Business and community groups were interviewed to develop goals with the assistance of TIP Strategies of Austin, Texas. The plan released Tuesday at a meeting at Penn State Great Valley suggested goals and strategies for officials to consult over the next 10 years.
Jon Roberts, the principal at TIP, said the level of diversification of the economy in Chester County was unique in the United States, and has helped it weather economic problems better. He said, however, that officials cannot take that position for granted. Developing an economy was not just about job growth, but what kinds of jobs.
There was a chance of “getting this wrong” if the county followed a natural tendency of riding past success, and not stay alert to what got it there. That is probably the most important statement to come out of the report.
Roberts warned that the changes to the national economy from the last recession have changed some of the rules for communities to be economically successful. Not every current successful suburban area will be successful going forward, he said.
While county government has to continue to support Chester County as an attractive place to work, to live, and to raise children, it also has to continue to make Chester County a place that people want to come to, said Roberts.
Agreed. And that’s where many cities and towns have fallen down making the fatal error of not continuing to look forward.
For example, he warned that some parts of the United States are finding that office parks that were once successful are being abandoned by companies because employees find them too sterile and too difficult to get to.
To counter that, communities are starting to look at redeveloping office parks into multiple use areas, he said.
One thing that Chester County should do is to engage young people in both business creation and civic affairs, said Roberts.
The Vista 2025 plan is a continuation of planning for development off Chester County’s Landscape proposals. Those plans have emphasized preserving open space and encouraging development and redevelopment in the county’s urban areas.
But finding the perfect balance is the toughest part of the equation. And certainly the “looking forward” part isn’t easy. If it was we would never have suffered through any recession.
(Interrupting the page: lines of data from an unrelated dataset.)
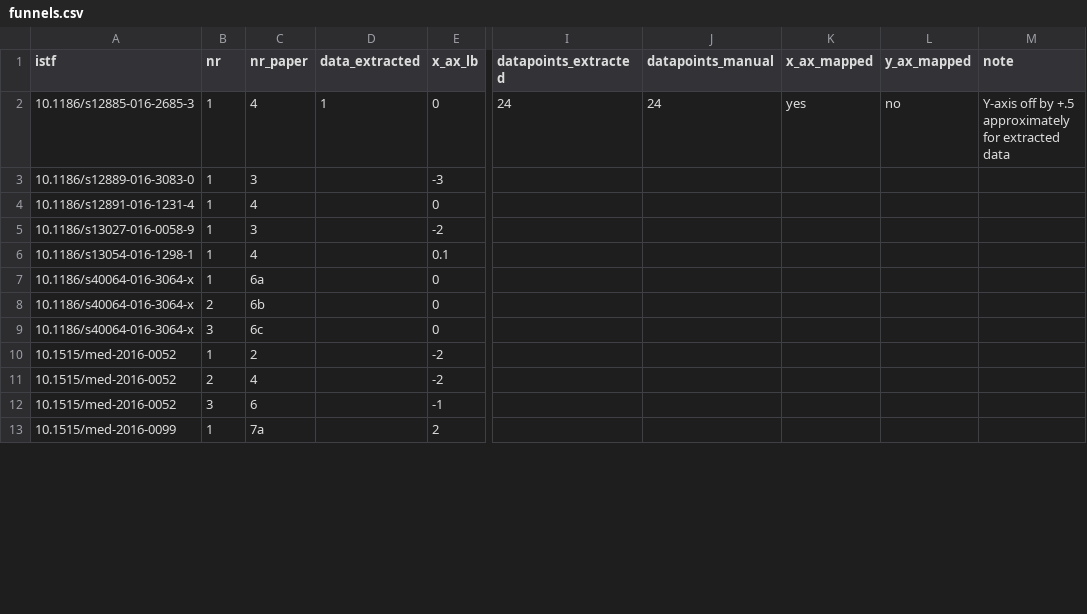
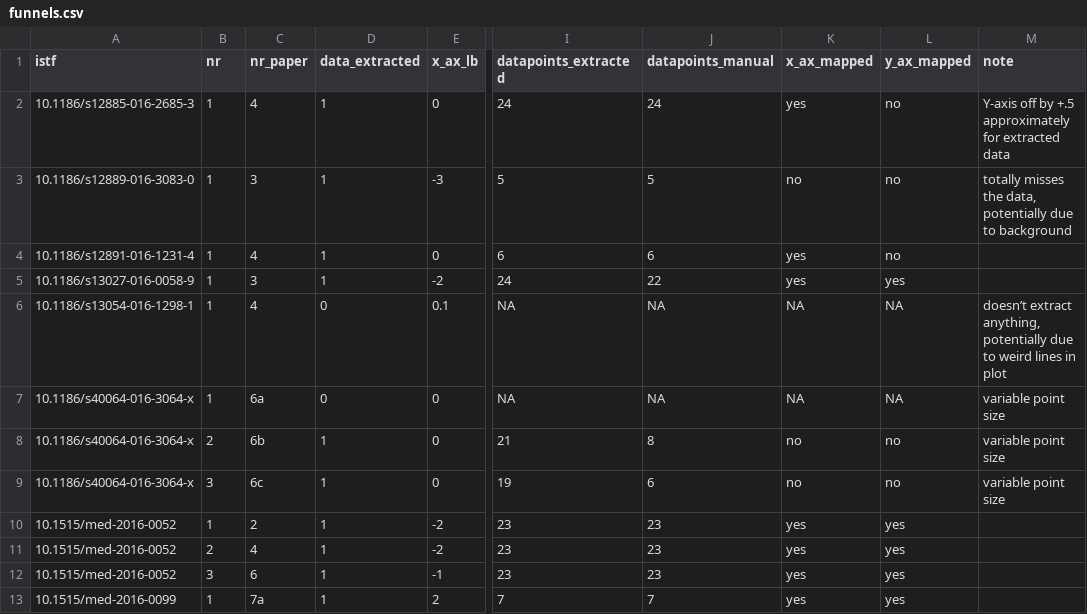
Before and after one commit to chartgerink/2015ori-3, a CSV file: data/funnels.csv, drawn as a sheet; only a part is shown, gaps mark what is left out; the diff covers the shown part only; the diff names each change by its address in the sheet, - before the commit and + after, or states it on an @@ line.

```diff
--- a/data/funnels.csv
+++ b/data/funnels.csv
-D3:D5 (data_extracted): (empty)
+D3:D5 (data_extracted): 1
-I3 (datapoints_extracted): (empty)
+I3 (datapoints_extracted): 5
-J3 (datapoints_manual): (empty)
+J3 (datapoints_manual): 5
-K3 (x_ax_mapped): (empty)
+K3 (x_ax_mapped): no
-L3:L4 (y_ax_mapped): (empty)
+L3:L4 (y_ax_mapped): no
-M3 (note): (empty)
+M3 (note): totally misses the data, potentially due to background
-I4 (datapoints_extracted): (empty)
+I4 (datapoints_extracted): 6
-J4 (datapoints_manual): (empty)
+J4 (datapoints_manual): 6
-K4:K5 (x_ax_mapped): (empty)
+K4:K5 (x_ax_mapped): yes
-I5 (datapoints_extracted): (empty)
+I5 (datapoints_extracted): 24
-J5 (datapoints_manual): (empty)
+J5 (datapoints_manual): 22
-L5 (y_ax_mapped): (empty)
+L5 (y_ax_mapped): yes
-D6:D7 (data_extracted): (empty)
+D6:D7 (data_extracted): 0
-I6:I7 (datapoints_extracted): (empty)
+I6:I7 (datapoints_extracted): NA
-J6:J7 (datapoints_manual): (empty)
+J6:J7 (datapoints_manual): NA
-K6:K7 (x_ax_mapped): (empty)
+K6:K7 (x_ax_mapped): NA
-L6:L7 (y_ax_mapped): (empty)
+L6:L7 (y_ax_mapped): NA
-M6 (note): (empty)
+M6 (note): doesn’t extract anything, potentially due to weird lines in plot
-M7:M9 (note): (empty)
+M7:M9 (note): variable point size
-D8:D13 (data_extracted): (empty)
+D8:D13 (data_extracted): 1
-I8 (datapoints_extracted): (empty)
+I8 (datapoints_extracted): 21
-J8 (datapoints_manual): (empty)
+J8 (datapoints_manual): 8
-K8:K9 (x_ax_mapped): (empty)
+K8:K9 (x_ax_mapped): no
-L8:L9 (y_ax_mapped): (empty)
+L8:L9 (y_ax_mapped): no
-I9 (datapoints_extracted): (empty)
+I9 (datapoints_extracted): 19
-J9 (datapoints_manual): (empty)
+J9 (datapoints_manual): 6
-I10:I12 (datapoints_extracted): (empty)
+I10:I12 (datapoints_extracted): 23
-J10:J12 (datapoints_manual): (empty)
+J10:J12 (datapoints_manual): 23
-K10:K13 (x_ax_mapped): (empty)
+K10:K13 (x_ax_mapped): yes
-L10:L13 (y_ax_mapped): (empty)
+L10:L13 (y_ax_mapped): yes
-I13 (datapoints_extracted): (empty)
+I13 (datapoints_extracted): 7
-J13 (datapoints_manual): (empty)
+J13 (datapoints_manual): 7
```
Also changed, not shown: 80 edited cells elsewhere in this file, data/corpus.csv, 2 other files.
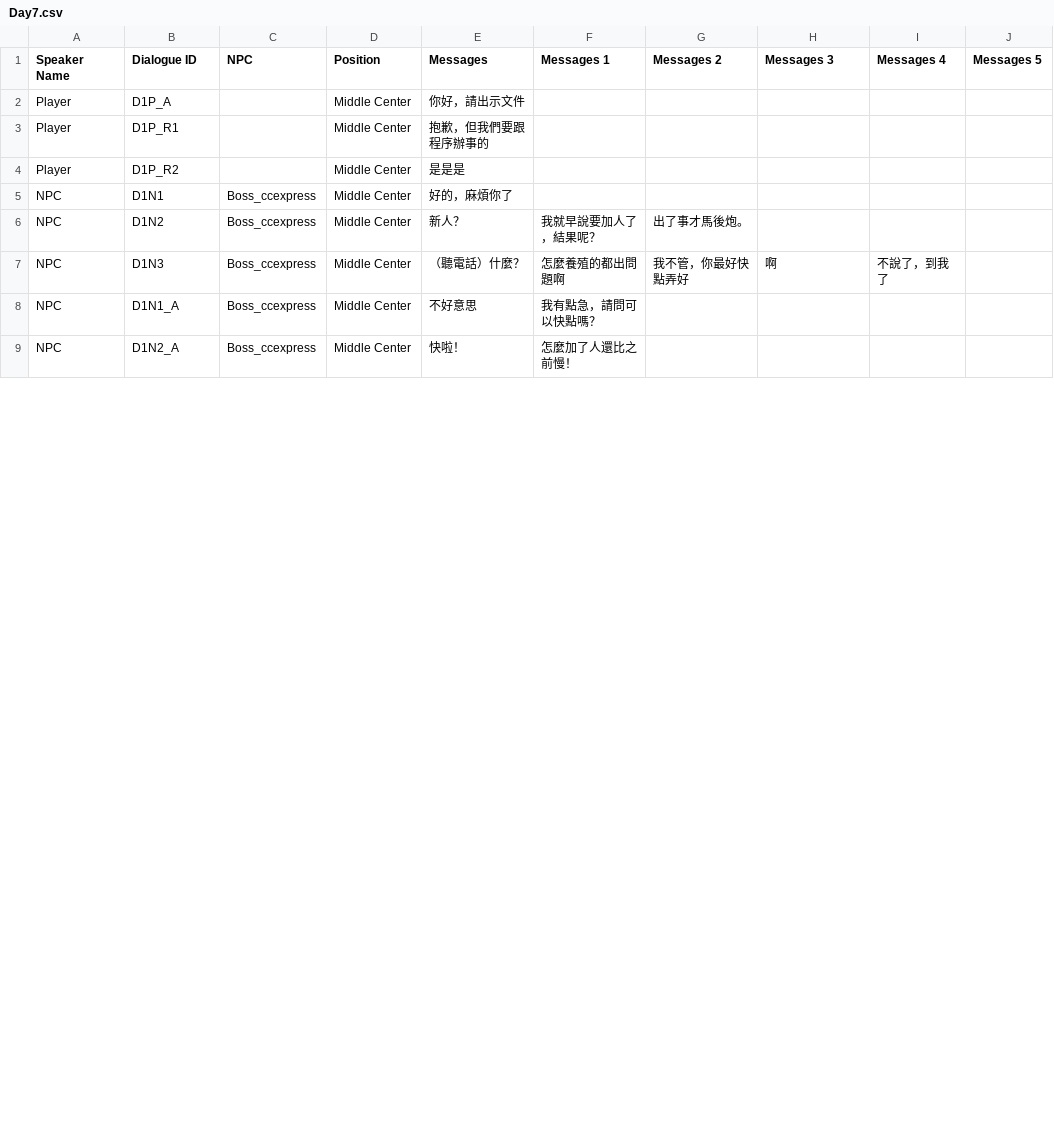
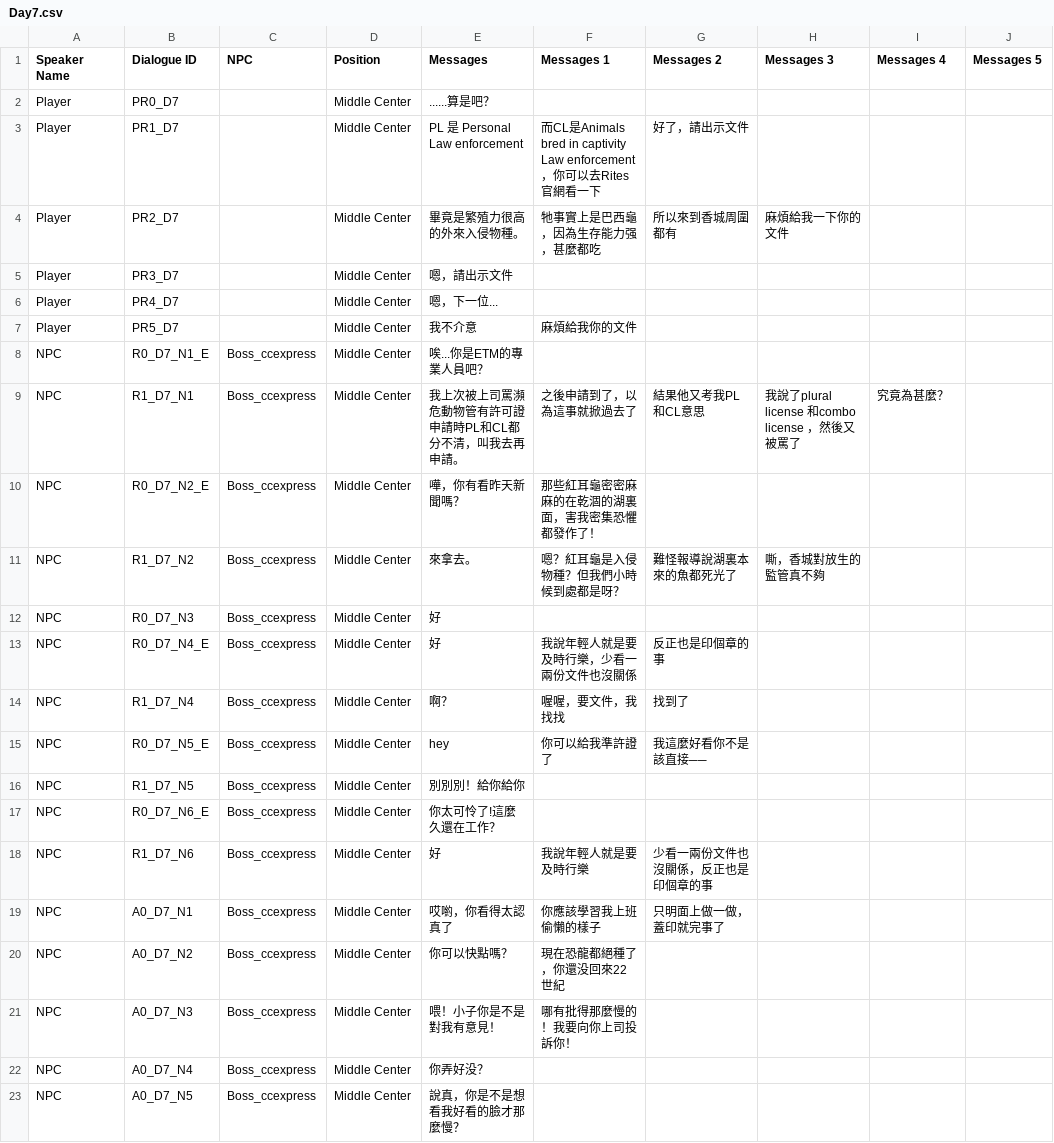
Before and after one commit to tim456012/PetTradeGame, a CSV file: PetTradeGame/Assets/Game/Settings/Dialogue/Day7.csv, drawn as a sheet; only a part is shown; the diff covers the shown part only.

```diff
--- a/PetTradeGame/Assets/Game/Settings/Dialogue/Day7.csv
+++ b/PetTradeGame/Assets/Game/Settings/Dialogue/Day7.csv
@@ -1,10 +1,25 @@
 Speaker Name,Dialogue ID,NPC,Position,Messages,Messages 1,Messages 2,Messages 3,Messages 4,Messages 5
-Player,D1P_A,,Middle Center,你好，請出示文件,,,,,
-Player,D1P_R1,,Middle Center,抱歉，但我們要跟程序辦事的,,,,,
-Player,D1P_R2,,Middle Center,是是是,,,,,
-NPC,D1N1,Boss_ccexpress,Middle Center,好的，麻煩你了,,,,,
-NPC,D1N2,Boss_ccexpress,Middle Center,新人？,我就早說要加人了，結果呢？,出了事才馬後炮。,,,
-NPC,D1N3,Boss_ccexpress,Middle Center,（聽電話）什麼？,怎麼養殖的都出問題啊,我不管，你最好快點弄好,啊,不說了，到我了,
-NPC,D1N1_A,Boss_ccexpress,Middle Center,不好意思,我有點急，請問可以快點嗎？,,,,
-NPC,D1N2_A,Boss_ccexpress,Middle Center,快啦！,"怎麼加了人還比之前慢！
-",,,,
+Player,PR0_D7,,Middle Center,......算是吧？,,,,,
+Player,PR1_D7,,Middle Center,"PL 是 Personal Law enforcement
+",而CL是Animals bred in captivity Law enforcement，你可以去Rites官網看一下,好了，請出示文件,,,
+Player,PR2_D7,,Middle Center,畢竟是繁殖力很高的外來入侵物種。,牠事實上是巴西龜，因為生存能力强，甚麼都吃,所以來到香城周圍都有,麻煩給我一下你的文件,,
+Player,PR3_D7,,Middle Center,嗯，請出示文件,,,,,
+Player,PR4_D7,,Middle Center,嗯，下一位...,,,,,
+Player,PR5_D7,,Middle Center,我不介意,麻煩給我你的文件,,,,
+NPC,R0_D7_N1_E,Boss_ccexpress,Middle Center,唉...你是ETM的專業人員吧？,,,,,
+NPC,R1_D7_N1,Boss_ccexpress,Middle Center,我上次被上司罵瀕危動物管有許可證申請時PL和CL都分不清，叫我去再申請。,之後申請到了，以為這事就掀過去了,結果他又考我PL和CL意思,我說了plural license 和combo license ，然後又被罵了,究竟為甚麼？,
+NPC,R0_D7_N2_E,Boss_ccexpress,Middle Center,嘩，你有看昨天新聞嗎？,那些紅耳龜密密麻麻的在乾涸的湖裏面，害我密集恐懼都發作了！,,,,
+NPC,R1_D7_N2,Boss_ccexpress,Middle Center,來拿去。,"嗯？紅耳龜是入侵物種？但我們小時候到處都是呀？
+",難怪報導說湖裏本來的魚都死光了,嘶，香城對放生的監管真不夠,,
+NPC,R0_D7_N3,Boss_ccexpress,Middle Center,好,,,,,
+NPC,R0_D7_N4_E,Boss_ccexpress,Middle Center,好,我說年輕人就是要及時行樂，少看一兩份文件也沒關係,反正也是印個章的事,,,
+NPC,R1_D7_N4,Boss_ccexpress,Middle Center,啊？,喔喔，要文件，我找找,找到了,,,
+NPC,R0_D7_N5_E,Boss_ccexpress,Middle Center,hey,你可以給我準許證了,我這麼好看你不是該直接──,,,
+NPC,R1_D7_N5,Boss_ccexpress,Middle Center,別別別！給你給你,,,,,
+NPC,R0_D7_N6_E,Boss_ccexpress,Middle Center,你太可怜了!這麼久還在工作？,,,,,
+NPC,R1_D7_N6,Boss_ccexpress,Middle Center,好,我說年輕人就是要及時行樂,少看一兩份文件也沒關係，反正也是印個章的事,,,
+NPC,A0_D7_N1,Boss_ccexpress,Middle Center,哎喲，你看得太認真了,你應該學習我上班偷懶的樣子,只明面上做一做，蓋印就完事了,,,
+NPC,A0_D7_N2,Boss_ccexpress,Middle Center,你可以快點嗎？,現在恐龍都絕種了，你還没回來22世紀,,,,
+NPC,A0_D7_N3,Boss_ccexpress,Middle Center,喂！小子你是不是對我有意見！,哪有批得那麼慢的！我要向你上司投訴你！,,,,
+NPC,A0_D7_N4,Boss_ccexpress,Middle Center,你弄好没？,,,,,
+NPC,A0_D7_N5,Boss_ccexpress,Middle Center,說真，你是不是想看我好看的臉才那麼慢？,,,,,
```
Also changed, not shown: 3 edited cells elsewhere in this file, PetTradeGame/Assets/Game/Settings/Dialogue/Day3.csv, PetTradeGame/Assets/Game/Settings/Dialogue/Day4.csv, 39 other files.
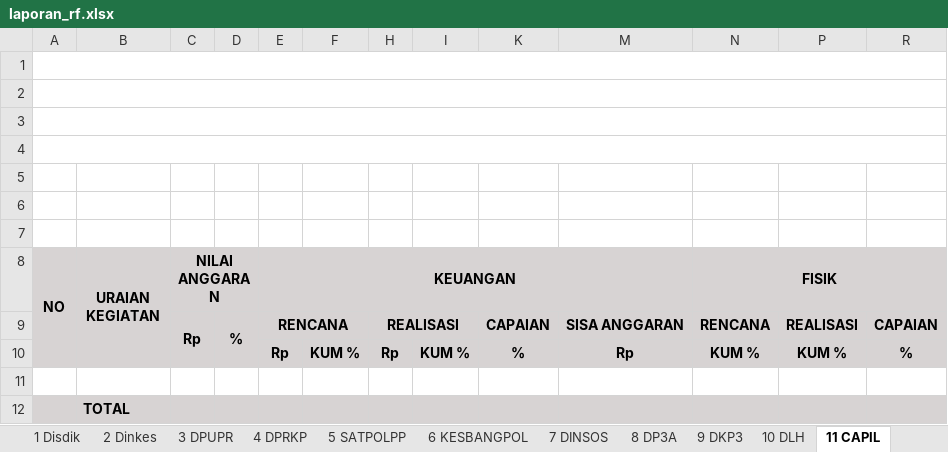
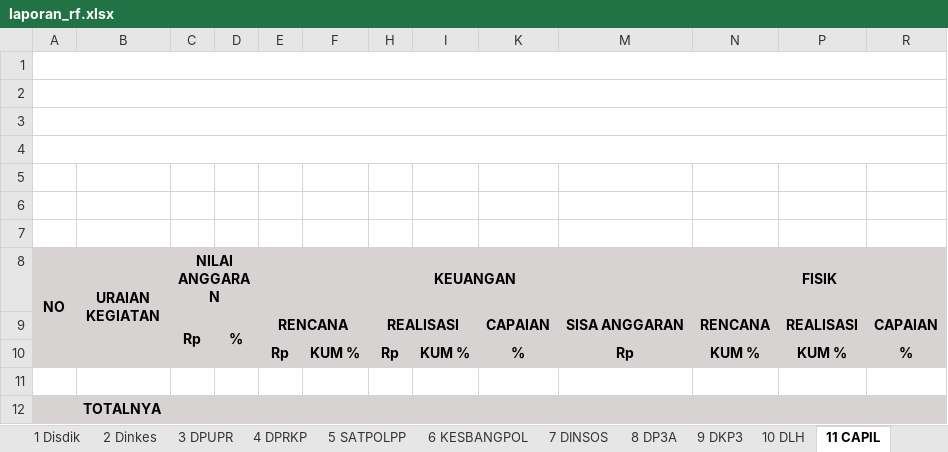
Before and after one commit to asrani27/ipb, an Excel workbook: public/excel/laporan_rf.xlsx, sheet 11 CAPIL, drawn as a sheet; values as stored, in another font and other column widths than the file's, no borders; the diff names each change by its address in the sheet, - before the commit and + after, or states it on an @@ line.

```diff
--- a/public/excel/laporan_rf.xlsx (sheet 11 CAPIL)
+++ b/public/excel/laporan_rf.xlsx (sheet 11 CAPIL)
-B12 (URAIAN KEGIATAN): TOTAL
+B12 (URAIAN KEGIATAN): TOTALNYA
```
Also changed, not shown: sheet Rekap, sheet 32 BKDDIKLAT, sheet 29 SETWAN, sheet 14 DISKOMINFOTIK, sheet 17 Disbudporapar, sheet 37 TENGAH, 35 more sheets, formulas that keep their value, 7 other files.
But this report offers hope and confidence that Chester County is headed in the right direction.
And for the half-million people who live here in Chester County that’s something to be proud of.